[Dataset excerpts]
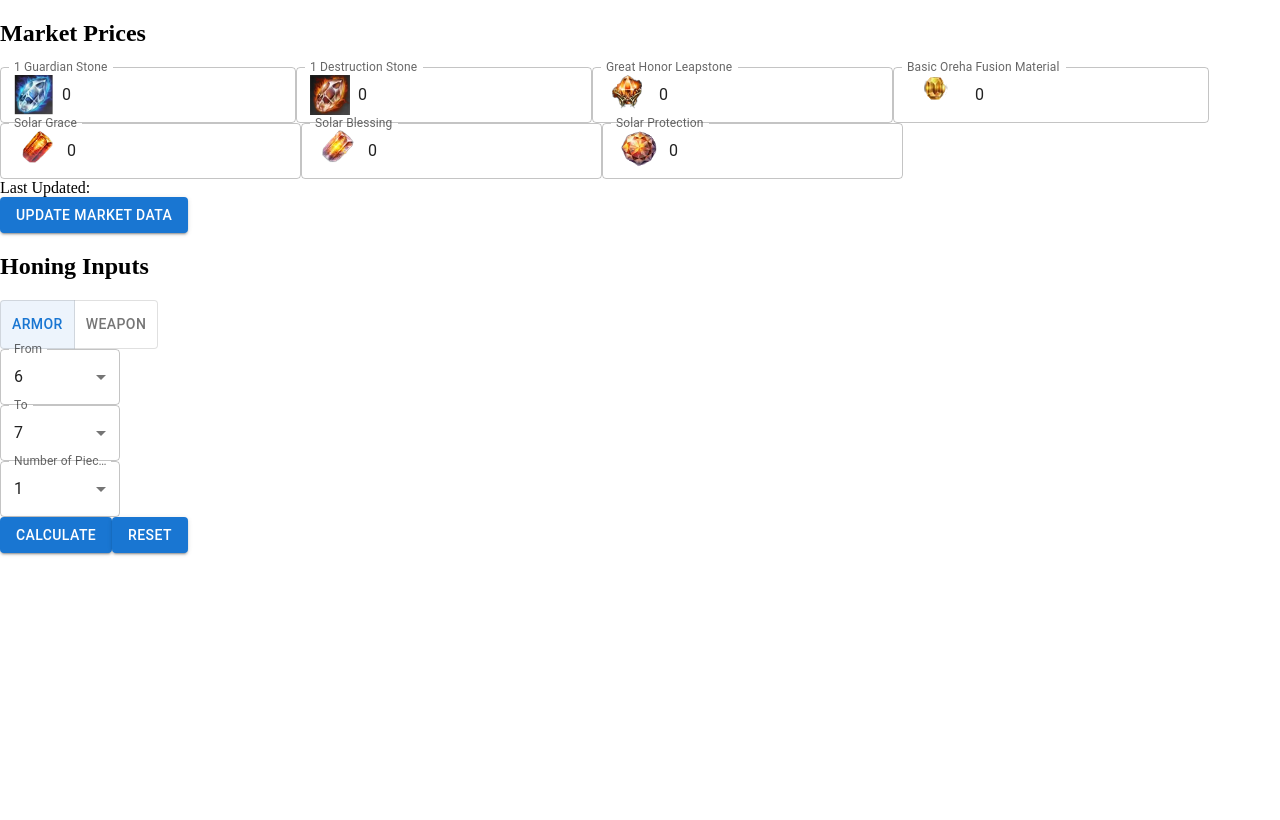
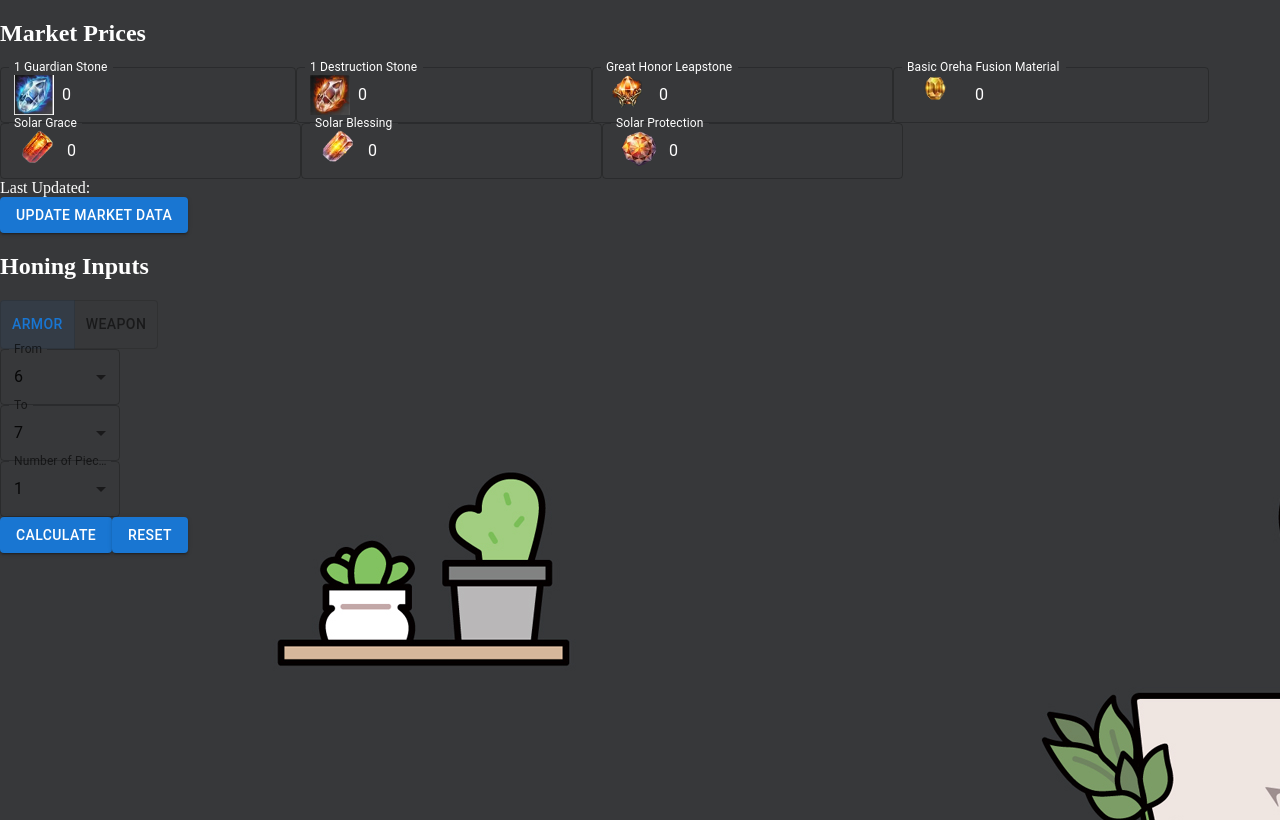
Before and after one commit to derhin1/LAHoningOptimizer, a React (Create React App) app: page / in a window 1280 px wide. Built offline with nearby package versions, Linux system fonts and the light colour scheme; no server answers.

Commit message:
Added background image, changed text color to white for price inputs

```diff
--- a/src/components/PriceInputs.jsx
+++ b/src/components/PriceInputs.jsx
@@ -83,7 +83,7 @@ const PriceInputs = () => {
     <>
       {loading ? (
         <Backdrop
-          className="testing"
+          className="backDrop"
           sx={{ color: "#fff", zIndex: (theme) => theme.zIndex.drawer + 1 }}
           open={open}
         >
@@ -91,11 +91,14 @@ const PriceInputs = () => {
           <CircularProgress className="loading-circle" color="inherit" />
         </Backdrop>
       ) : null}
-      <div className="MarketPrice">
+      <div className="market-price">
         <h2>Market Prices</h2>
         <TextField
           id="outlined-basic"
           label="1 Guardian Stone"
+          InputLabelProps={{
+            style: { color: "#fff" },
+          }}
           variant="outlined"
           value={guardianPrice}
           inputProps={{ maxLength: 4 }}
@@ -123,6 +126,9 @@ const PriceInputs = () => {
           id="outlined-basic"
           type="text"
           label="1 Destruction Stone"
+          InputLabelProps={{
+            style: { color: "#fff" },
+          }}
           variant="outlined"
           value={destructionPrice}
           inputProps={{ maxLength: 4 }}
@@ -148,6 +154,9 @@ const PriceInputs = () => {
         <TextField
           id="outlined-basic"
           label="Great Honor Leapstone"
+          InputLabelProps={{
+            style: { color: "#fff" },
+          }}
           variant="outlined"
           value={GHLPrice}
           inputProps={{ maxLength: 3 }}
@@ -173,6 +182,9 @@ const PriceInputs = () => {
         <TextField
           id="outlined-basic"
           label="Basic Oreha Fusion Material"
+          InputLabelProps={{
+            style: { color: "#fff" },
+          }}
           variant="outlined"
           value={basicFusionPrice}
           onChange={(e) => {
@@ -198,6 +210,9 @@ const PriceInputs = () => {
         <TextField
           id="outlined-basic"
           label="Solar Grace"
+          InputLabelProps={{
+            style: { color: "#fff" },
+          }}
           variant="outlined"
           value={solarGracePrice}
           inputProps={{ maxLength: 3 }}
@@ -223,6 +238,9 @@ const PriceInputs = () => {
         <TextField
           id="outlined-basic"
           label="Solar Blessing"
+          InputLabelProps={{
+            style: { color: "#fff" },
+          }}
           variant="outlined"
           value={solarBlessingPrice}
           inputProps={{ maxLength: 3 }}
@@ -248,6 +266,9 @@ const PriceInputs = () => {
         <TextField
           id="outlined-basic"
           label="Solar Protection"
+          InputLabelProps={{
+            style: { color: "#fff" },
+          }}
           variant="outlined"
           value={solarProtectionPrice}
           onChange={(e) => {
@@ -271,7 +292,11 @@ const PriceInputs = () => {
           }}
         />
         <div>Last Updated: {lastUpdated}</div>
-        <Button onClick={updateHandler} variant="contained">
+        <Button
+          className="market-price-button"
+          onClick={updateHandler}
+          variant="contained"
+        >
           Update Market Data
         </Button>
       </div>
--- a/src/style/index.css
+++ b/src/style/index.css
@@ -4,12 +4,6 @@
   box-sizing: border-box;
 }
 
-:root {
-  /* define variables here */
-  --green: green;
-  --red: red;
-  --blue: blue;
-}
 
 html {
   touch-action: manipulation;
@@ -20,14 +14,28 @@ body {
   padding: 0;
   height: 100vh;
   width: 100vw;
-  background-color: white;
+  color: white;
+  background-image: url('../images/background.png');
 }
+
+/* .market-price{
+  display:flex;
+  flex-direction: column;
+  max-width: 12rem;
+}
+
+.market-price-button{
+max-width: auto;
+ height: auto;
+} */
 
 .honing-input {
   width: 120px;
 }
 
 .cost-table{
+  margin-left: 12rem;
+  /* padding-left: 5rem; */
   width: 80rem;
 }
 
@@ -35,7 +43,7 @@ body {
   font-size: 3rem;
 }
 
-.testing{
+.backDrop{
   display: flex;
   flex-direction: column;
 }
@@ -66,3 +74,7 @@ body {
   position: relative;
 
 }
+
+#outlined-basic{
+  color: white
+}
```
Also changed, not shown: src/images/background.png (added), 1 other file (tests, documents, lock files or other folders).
--
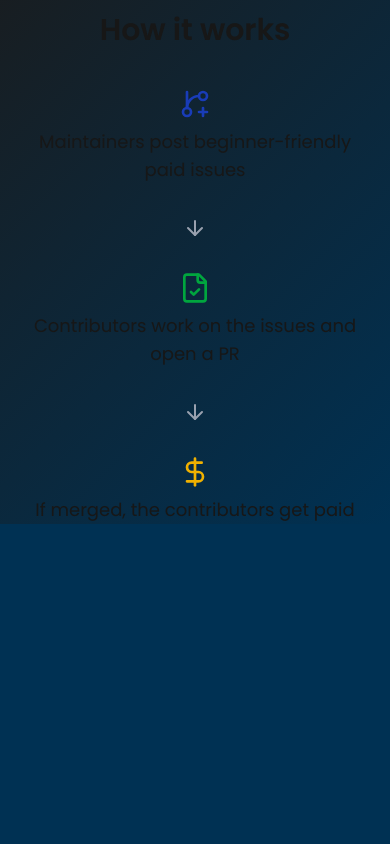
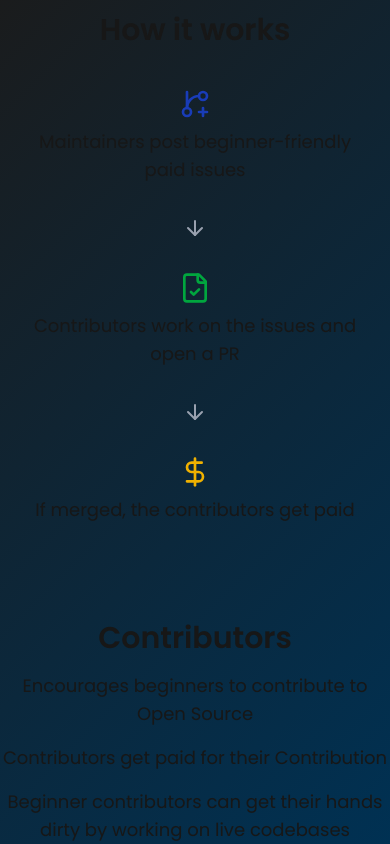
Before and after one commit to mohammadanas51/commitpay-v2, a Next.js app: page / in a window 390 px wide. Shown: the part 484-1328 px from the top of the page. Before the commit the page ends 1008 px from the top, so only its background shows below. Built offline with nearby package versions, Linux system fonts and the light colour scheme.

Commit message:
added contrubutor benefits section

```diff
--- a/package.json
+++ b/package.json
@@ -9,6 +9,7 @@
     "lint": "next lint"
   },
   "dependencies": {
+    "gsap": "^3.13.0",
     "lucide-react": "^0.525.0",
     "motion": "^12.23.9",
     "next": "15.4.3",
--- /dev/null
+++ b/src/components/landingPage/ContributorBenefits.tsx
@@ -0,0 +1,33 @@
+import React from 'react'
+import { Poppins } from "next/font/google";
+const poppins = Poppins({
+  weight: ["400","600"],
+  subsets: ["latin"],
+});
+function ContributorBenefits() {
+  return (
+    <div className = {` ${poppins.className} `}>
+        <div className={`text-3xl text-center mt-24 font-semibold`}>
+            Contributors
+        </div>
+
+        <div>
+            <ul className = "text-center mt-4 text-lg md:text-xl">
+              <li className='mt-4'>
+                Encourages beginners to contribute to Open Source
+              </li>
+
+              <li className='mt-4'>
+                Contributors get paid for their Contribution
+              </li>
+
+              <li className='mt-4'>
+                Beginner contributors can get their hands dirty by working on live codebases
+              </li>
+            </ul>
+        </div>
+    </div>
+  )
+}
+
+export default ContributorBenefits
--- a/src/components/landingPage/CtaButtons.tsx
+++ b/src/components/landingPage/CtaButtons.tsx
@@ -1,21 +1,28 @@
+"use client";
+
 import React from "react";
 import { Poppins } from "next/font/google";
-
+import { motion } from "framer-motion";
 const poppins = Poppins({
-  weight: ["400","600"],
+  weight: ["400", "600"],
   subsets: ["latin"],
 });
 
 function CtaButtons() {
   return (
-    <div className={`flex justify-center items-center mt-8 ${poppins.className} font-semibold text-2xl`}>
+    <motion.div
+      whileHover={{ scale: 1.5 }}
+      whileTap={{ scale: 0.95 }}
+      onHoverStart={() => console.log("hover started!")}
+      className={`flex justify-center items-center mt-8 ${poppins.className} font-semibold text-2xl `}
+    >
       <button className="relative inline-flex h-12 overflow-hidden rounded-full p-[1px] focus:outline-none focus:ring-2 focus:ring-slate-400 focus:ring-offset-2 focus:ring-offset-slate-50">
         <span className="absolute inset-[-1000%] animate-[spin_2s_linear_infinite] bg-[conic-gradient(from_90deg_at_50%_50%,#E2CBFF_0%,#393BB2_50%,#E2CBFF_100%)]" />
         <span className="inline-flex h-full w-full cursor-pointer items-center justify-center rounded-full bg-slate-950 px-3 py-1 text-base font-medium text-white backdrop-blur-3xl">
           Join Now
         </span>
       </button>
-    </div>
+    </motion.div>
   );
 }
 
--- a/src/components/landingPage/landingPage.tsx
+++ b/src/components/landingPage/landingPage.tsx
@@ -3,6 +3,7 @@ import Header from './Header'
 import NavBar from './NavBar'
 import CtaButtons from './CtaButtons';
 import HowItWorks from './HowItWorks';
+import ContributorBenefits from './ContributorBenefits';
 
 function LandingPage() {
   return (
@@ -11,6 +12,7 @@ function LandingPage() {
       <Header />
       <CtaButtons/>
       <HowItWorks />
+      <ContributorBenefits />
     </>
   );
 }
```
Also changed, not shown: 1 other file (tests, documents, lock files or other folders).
--
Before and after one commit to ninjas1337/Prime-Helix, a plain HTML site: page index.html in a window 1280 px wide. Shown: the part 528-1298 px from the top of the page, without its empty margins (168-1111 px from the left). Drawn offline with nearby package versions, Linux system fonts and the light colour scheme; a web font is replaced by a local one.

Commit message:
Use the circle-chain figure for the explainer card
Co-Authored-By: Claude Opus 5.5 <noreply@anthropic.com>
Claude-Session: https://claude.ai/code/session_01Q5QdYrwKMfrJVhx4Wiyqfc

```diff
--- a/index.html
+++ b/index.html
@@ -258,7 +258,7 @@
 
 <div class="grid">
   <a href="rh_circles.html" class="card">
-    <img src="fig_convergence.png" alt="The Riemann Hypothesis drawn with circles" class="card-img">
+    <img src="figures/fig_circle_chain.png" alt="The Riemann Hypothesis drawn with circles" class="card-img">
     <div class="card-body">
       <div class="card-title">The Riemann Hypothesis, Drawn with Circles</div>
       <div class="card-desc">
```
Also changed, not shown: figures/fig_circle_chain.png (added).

#### [Exercise details]
Read the lines above. Gather those in which the string "PriceInputs" is found.

#### [Response for this exercise]
--- a/src/components/PriceInputs.jsx
+++ b/src/components/PriceInputs.jsx
@@ -83,7 +83,7 @@ const PriceInputs = () => {
@@ -91,11 +91,14 @@ const PriceInputs = () => {
@@ -123,6 +126,9 @@ const PriceInputs = () => {
@@ -148,6 +154,9 @@ const PriceInputs = () => {
@@ -173,6 +182,9 @@ const PriceInputs = () => {
@@ -198,6 +210,9 @@ const PriceInputs = () => {
@@ -223,6 +238,9 @@ const PriceInputs = () => {
@@ -248,6 +266,9 @@ const PriceInputs = () => {
@@ -271,7 +292,11 @@ const PriceInputs = () => {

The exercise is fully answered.